All things equal, the New York Yankees should be thrilled with their current lot in life. At 65-56, they are 3.5 games ahead of a crowded field in the American League Wild Card chase and have been far more consistent than any team chasing them.
They’ve exceeded expectations and have a bright future with a bevy of young stars waiting in the wings to excel for years to come. But focus on the future has turned to focus on the now due to this success. And right now there’s an awkward truth emerging that Joe Girardi must address.
The Yankees have an Aroldis Chapman problem. Once an unhittable force, the fireballing lefthander has been stunningly mortal of late. On Friday night he allowed two runs to the rallying Boston Red Sox in an inning of work. It was the third straight outing in which Chapman has surrendered two runs.
Once the most feared closer in the game, he’s no longer a period ending all hope. He’s a question mark.

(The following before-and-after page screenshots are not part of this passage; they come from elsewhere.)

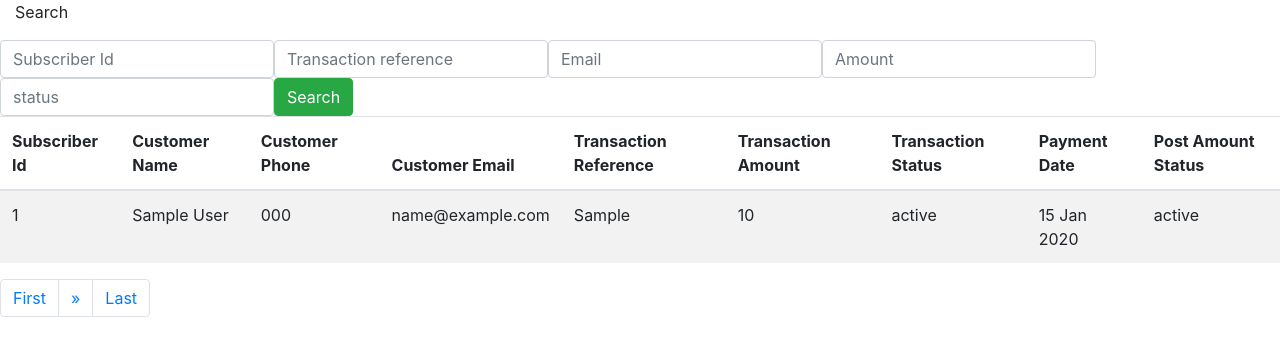
After one commit to Tooyosi/vdt_paystack_integration, a Node server app: template views/admin/index.ejs in a window 1280 px wide. The commit adds this page. Shown: the top 356 px of the page. Run offline with Node 20, Linux system fonts and the light colour scheme; the template is opened without the code that fills it: most values are stand-ins (such as "Sample title", 1, 10 or a date in 2020); some libraries are stand-ins or nearby versions.

Commit message:
add pagination, search functionality for admin. Add validation for inputs

```diff
--- a/app.js
+++ b/app.js
@@ -1,5 +1,8 @@
 const express = require("express");
 const app = express();
+const flash = require('connect-flash');
+const cookieParser = require('cookie-parser');
+
 const path = require("path")
 require("dotenv").config();
 
@@ -9,18 +12,28 @@ app.use(express.static(path.join(__dirname, "public")));
 app.use("/css", express.static(path.join(__dirname, "node_modules/bootstrap/dist/css")));
 app.use("/js", express.static(path.join(__dirname, "node_modules/bootstrap/dist/js")));
 app.use("/js", express.static(path.join(__dirname, "node_modules/jquery/dist")));
+app.use(flash());
+app.use(cookieParser());
+app.use(require("express-session")({
+    secret: process.env.SESSION_SECRET,
+    resave: false,
+    saveUninitialized: false
+}))
+// setting local variables for all routes
+app.use(function (req, res, next) {
+    res.locals.error = req.flash("error");
+    res.locals.success = req.flash("success");
+    next();
+})
 
 const landingRoute = require('./routes/landing/index')
+const authRoute = require('./routes/auth/index')
+const adminRoute = require('./routes/admin/index')
 
 app.use('/', landingRoute)
+app.use('/auth', authRoute)
+app.use('/admin', adminRoute)
 
-app.get("/signin", (req, res) => {
-    // return res.render("auth/signin");
-})
-
-app.get("/signup", (req, res) => {
-    return res.render("auth/signup");
-})
 app.listen(process.env.PORT, process.env.IP, () => {
     console.log(`App is running on ${process.env.PORT}`);
 })
--- a/package.json
+++ b/package.json
@@ -10,10 +10,14 @@
   "license": "ISC",
   "dependencies": {
     "bootstrap": "^4.4.1",
+    "connect-flash": "^0.1.1",
+    "cookie-parser": "^1.4.4",
     "dotenv": "^8.2.0",
     "ejs": "^3.0.1",
     "express": "^4.17.1",
+    "express-session": "^1.17.0",
     "jquery": "^3.4.1",
+    "jsonwebtoken": "^8.5.1",
     "mysql2": "^2.1.0",
     "request": "^2.88.2",
     "sequelize": "^5.21.3",
--- /dev/null
+++ b/views/admin/index.ejs
@@ -0,0 +1,95 @@
+<%- include ('../partials/header.ejs')%>
+<div class="row">
+    <div class="col-lg-12">
+        <p>Search</p>
+    </div>
+    <form action="" method="get" class="form-inline">
+        <div class="form-group">
+            <input type="text" name="subsId" placeholder="Subscriber Id" class="form-control">
+        </div>
+        <div class="form-group">
+            <input type="text" name="ref" placeholder="Transaction reference" class="form-control">
+        </div>
+        <div class="form-group">
+            <input type="text" name="email" placeholder="Email" class="form-control">
+        </div>
+        <div class="form-group">
+            <input type="text" name="amount" placeholder="Amount" class="form-control">
+        </div>
+        <div class="form-group">
+            <input type="text" name="status" placeholder="status" class="form-control">
+        </div>
+        <div class="">
+            <button type="submit" class="btn btn-success">Search</button>
+        </div>
+    </form>
+    <div class="table-responsive">
+        <table class="table table-striped">
+            <thead>
+                <th>Subscriber Id</th>
+                <th>Customer Name</th>
+                <th>Customer Phone</th>
+                <th>Customer Email</th>
+                <th>Transaction Reference</th>
+                <th>Transaction Amount</th>
+                <th>Transaction Status</th>
+                <th>Payment Date</th>
+                <th>Post Amount Status</th>
+            </thead>
+            <tbody>
+                <% data.forEach((transaction)=>{%>
+                <tr>
+                    <td><%=transaction.subscriber_id%></td>
+                    <td><%=transaction.customer_firstname%> <%=transaction.customer_lastname%></td>
+                    <td><%=transaction.customer_phone%></td>
+                    <td><%=transaction.customer_email%></td>
+                    <td><%=transaction.transaction_ref%></td>
+                    <td><%=transaction.amount%></td>
+                    <td><%=transaction.transaction_status%></td>
+                    <td><%=transaction.payment_date%></td>
+                    <td><%=transaction.post_amount_status%></td>
+
+                </tr>
+                <%})%>
+            </tbody>
+        </table>
+    </div>
+</div>
+<div class="row text-center">
+    <% if(pages && pages > 0){%>
+    <ul class="pagination text-center">
+        <%if (current == 1){%>
+        <li class="page-item disabled"><a class="page-link">«</a></li>
+        <%} else { %>
+        <li class="page-item"><a class="page-link" href="/admin/home?page=<%= Number(current) - 1%><%if(subsId){%>&subsId=<%=subsId%><%}%><%if(ref){%>&ref=<%=ref%><%}%><%if(email){%>&email=<%=email%><%}%><%if(amount){%>&amount=<%=amount%><%}%><%if(status){%>&status=<%=status%><%}%>">First</a></li>
+            <%}%>
+            <% var i = (Number(current) > 5 ? Number(current) - 4 : 1) %>
+            <% if (i !== 1) { %>
+            <li class=" disabled page-item"><a>...</a></li>
+        <% } %>
+        <% for (; i <= (Number(current) + 4) && i <= pages; i++) { %>
+        <% if (i == current) { %>
+        <li class="active page-item"><a class="page-link"><%= i %></a></li>
+        <% } else { %>
+        <li class="page-item"><a class="page-link" href="/admin/home?page=<%= i %><%if(subsId){%>&&subsId=<%=subsId%><%}%><%if(ref){%>&&ref=<%=ref%><%}%><%if(email){%>&&email=<%=email%><%}%><%if(amount){%>&&amount=<%=amount%><%}%><%if(status){%>&&status=<%=status%><%}%>"><%= i %></a></li>
+            <% } %>
+            <% if (i == Number(current) + 4 && i < pages) { %>
+            <li class=" disabled page-item"><a class="page-link">...</a></li>
+        <% } %>
+        <% } %>
+
+        <% if (current == pages) { %>
+        <li class="disabled page-item"><a class="page-link">»</a></li>
+        <% } else { %>
+        <li class="page-item"><a class="page-link" href="/admin/home?page=<%= Number(current) + 1 %><%if(subsId){%>&subsId=<%=subsId%><%}%><%if(ref){%>&ref=<%=ref%><%}%><%if(email){%>&email=<%=email%><%}%><%if(amount){%>&amount=<%=amount%><%}%><%if(status){%>&status=<%=status%><%}%>">»</a></li>
+            <% } %>
+
+            <% if (current == pages) { %>
+            <li class=" disabled page-item"><a class="page-link">Last</a></li>
+        <% } else { %>
+        <li class="page-item"><a class="page-link" href="/admin/home?page=<%= pages %><%if(subsId){%>&subsId=<%=subsId%><%}%><%if(ref){%>&ref=<%=ref%><%}%><%if(email){%>&email=<%=email%><%}%><%if(amount){%>&amount=<%=amount%><%}%><%if(status){%>&status=<%=status%><%}%>">Last</a></li>
+            <% } %>
+        </ul>
+        <% } %>
+</div>
+<%- include ('../partials/footer.ejs')%>
--- a/views/auth/login.ejs
+++ b/views/auth/login.ejs
@@ -1,12 +1,12 @@
 <%- include ('../partials/header.ejs')%>
 <div class="row paystack-reg-div">
     <div class="col-lg-6 col-md-6 col-lg-offset-3 col-md-offset-3">
-        <form action="/login" method="post">
+        <form action="/auth/login" method="post">
             <div class="form-group">
-                <input type="text" name="id" placeholder="Username" class="form-control">
+                <input type="text" name="username" placeholder="Username" class="form-control">
             </div>
             <div class="form-group">
-                <input type="password" name="amount" placeholder="password" class="form-control">
+                <input type="password" name="password" placeholder="password" class="form-control">
             </div>
             <div class="text-right">
                 <button type="submit" class="btn btn-warning mb-2">Sign In</button>
--- a/views/auth/signup.ejs
+++ b/views/auth/signup.ejs
@@ -1,12 +1,12 @@
 <%- include ('../partials/header.ejs')%>
 <div class="row paystack-reg-div">
     <div class="col-lg-6 col-md-6 col-lg-offset-3 col-md-offset-3">
-        <form action="/signup" method="post">
+        <form action="/auth/signup" method="post">
             <div class="form-group">
-                <input type="text" name="id" placeholder="Username" class="form-control">
+                <input type="text" name="username" placeholder="Username" class="form-control">
             </div>
             <div class="form-group">
-                <input type="password" name="amount" placeholder="password" class="form-control">
+                <input type="password" name="password" placeholder="password" class="form-control">
             </div>
             <div class="text-right">
                 <button type="submit" class="btn btn-warning mb-2">Sign Up</button>
--- a/views/partials/header.ejs
+++ b/views/partials/header.ejs
@@ -13,3 +13,15 @@
 
 <body>
         <div class="container-fluid">
+            <div id="flash-messages">
+                <%if( error && error.length > 0){%>
+                <div class="alert alert-danger" role="alert">
+                    <%= error %>
+                </div>
+                <% }%>
+                <%if( success && success.length > 0){%>
+                <div class="alert alert-success" role="alert">
+                    <%= success %>
+                </div>
+                <% }%>
+            </div>
```
Also changed, not shown: controllers/admin/index.js (added, +43 -0 lines), controllers/auth/index.js (+60 -6 lines), controllers/landing/index.js (+28 -10 lines), middleware/index.js (added, +21 -0 lines), models/user.js (+5 -2 lines), routes/admin/index.js (added, +8 -0 lines), 2 other files.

His 4.29 ERA is up from 1.55 in 2016, 1.63 in 2015, and 2.00 in 2014. His K/9 sits at 12.6 — still impressive — but a far cry from the 15-plus numbers he’s posted in prior years.
Chapman was an integral part of the Chicago Cubs’ World Series run last fall. He was also pushed to and beyond the limits by manager Joe Maddon. Conventional wisdom at the time was that he was being overused. The lingering effects have been obvious.

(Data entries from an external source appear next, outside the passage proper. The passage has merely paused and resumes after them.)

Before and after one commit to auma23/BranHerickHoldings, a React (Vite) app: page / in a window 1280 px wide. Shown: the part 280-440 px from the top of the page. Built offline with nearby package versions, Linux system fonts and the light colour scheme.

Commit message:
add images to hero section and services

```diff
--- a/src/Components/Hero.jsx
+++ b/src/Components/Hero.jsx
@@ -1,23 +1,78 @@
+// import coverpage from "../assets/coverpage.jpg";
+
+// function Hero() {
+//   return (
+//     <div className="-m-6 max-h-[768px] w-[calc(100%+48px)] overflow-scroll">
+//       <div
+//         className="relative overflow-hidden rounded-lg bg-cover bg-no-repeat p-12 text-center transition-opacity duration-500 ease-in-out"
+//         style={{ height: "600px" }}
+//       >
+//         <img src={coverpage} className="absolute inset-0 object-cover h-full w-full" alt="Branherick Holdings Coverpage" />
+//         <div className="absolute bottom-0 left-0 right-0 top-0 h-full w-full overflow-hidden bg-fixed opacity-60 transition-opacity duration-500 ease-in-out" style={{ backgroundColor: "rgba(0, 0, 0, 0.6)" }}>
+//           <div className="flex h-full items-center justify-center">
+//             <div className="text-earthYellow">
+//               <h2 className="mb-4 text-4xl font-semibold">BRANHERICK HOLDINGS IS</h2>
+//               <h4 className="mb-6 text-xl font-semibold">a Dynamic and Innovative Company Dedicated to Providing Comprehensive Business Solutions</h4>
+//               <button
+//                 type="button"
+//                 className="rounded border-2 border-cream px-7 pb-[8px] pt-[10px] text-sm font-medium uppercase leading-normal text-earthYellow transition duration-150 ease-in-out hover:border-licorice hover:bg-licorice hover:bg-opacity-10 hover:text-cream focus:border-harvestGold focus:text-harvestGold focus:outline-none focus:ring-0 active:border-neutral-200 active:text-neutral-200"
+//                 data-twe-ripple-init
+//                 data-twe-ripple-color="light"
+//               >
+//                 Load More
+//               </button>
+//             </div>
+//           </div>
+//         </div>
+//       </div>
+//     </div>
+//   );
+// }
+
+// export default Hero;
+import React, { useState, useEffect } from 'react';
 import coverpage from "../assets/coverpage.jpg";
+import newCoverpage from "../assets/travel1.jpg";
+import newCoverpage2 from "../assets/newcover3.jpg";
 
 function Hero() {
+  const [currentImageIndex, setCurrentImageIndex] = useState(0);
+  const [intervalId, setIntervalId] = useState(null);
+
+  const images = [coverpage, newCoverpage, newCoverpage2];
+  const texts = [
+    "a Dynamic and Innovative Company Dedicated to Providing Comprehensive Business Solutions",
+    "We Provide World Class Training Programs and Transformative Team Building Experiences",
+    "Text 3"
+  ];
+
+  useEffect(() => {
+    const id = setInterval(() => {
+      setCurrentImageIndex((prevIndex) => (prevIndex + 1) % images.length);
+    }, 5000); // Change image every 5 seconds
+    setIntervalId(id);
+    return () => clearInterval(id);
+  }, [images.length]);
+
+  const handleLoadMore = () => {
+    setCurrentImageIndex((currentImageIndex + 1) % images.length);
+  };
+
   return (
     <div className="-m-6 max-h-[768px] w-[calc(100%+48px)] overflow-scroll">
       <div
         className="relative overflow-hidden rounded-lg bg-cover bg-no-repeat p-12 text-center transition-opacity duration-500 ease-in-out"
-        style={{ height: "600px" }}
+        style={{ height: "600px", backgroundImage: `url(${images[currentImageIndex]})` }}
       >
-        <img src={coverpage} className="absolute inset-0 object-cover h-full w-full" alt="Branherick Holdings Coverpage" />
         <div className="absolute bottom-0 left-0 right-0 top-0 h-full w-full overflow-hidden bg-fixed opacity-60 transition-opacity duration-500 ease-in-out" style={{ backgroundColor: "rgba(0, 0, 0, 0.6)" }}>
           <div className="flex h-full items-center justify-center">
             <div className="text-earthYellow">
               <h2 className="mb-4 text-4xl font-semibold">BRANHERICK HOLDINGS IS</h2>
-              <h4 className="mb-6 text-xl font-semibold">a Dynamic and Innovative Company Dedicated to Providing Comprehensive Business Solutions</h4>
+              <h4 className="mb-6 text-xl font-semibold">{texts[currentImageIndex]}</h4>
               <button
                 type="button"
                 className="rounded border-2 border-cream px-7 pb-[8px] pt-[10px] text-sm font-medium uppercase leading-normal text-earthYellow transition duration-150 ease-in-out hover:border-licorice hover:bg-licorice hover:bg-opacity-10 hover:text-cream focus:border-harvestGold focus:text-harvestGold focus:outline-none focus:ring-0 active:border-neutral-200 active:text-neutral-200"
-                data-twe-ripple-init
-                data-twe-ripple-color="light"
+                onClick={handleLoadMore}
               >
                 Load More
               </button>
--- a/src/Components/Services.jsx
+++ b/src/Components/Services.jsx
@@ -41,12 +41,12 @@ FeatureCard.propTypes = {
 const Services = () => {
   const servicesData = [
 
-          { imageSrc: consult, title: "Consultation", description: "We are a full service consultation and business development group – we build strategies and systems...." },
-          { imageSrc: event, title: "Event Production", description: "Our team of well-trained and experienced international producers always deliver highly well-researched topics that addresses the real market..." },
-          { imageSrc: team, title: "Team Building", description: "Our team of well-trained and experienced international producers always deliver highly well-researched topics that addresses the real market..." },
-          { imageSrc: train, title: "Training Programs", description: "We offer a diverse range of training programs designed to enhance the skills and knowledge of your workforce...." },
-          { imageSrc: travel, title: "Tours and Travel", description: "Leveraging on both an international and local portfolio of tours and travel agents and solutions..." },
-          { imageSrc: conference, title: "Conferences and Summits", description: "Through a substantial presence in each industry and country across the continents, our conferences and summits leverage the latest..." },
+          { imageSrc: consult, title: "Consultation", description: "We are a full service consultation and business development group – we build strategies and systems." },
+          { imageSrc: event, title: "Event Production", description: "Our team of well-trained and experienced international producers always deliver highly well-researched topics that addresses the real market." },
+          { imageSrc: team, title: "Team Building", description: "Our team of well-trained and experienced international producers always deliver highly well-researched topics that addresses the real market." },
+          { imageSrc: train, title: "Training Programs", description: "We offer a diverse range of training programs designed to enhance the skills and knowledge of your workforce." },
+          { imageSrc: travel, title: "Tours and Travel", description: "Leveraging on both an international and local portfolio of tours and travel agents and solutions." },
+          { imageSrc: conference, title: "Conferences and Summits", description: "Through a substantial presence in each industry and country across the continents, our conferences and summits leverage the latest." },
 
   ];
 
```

It’s more constructive for the Yankees to find a solution to the problem than dwelling on the cause. That solution may be what was once unthinkable: move Chapman out of the closer’s role. Either until he regains his confidence or, potentially, permanently.
Girardi has the luxury of turning to proven entities. Dellin Betances is as dominant as any reliever in the game. David Robertson has a long history of getting it done and has been stellar since coming over at the trade deadline. Adam Warren, Chad Greene and young Tommy Kahnle have all been above-average.
Last year, Cleveland Indians skipper Terry Francona mixed and matched his bullpen all the way to extra innings in Game 7 of the World Series. Girardi should consider doing the same. It’s great to have options and Chapman will remain an option. Right now, he’s simply not the option.
That could change should he regain his form. Drastic times cause for drastic measures and an imploding closer qualifies when the playoffs are at stake.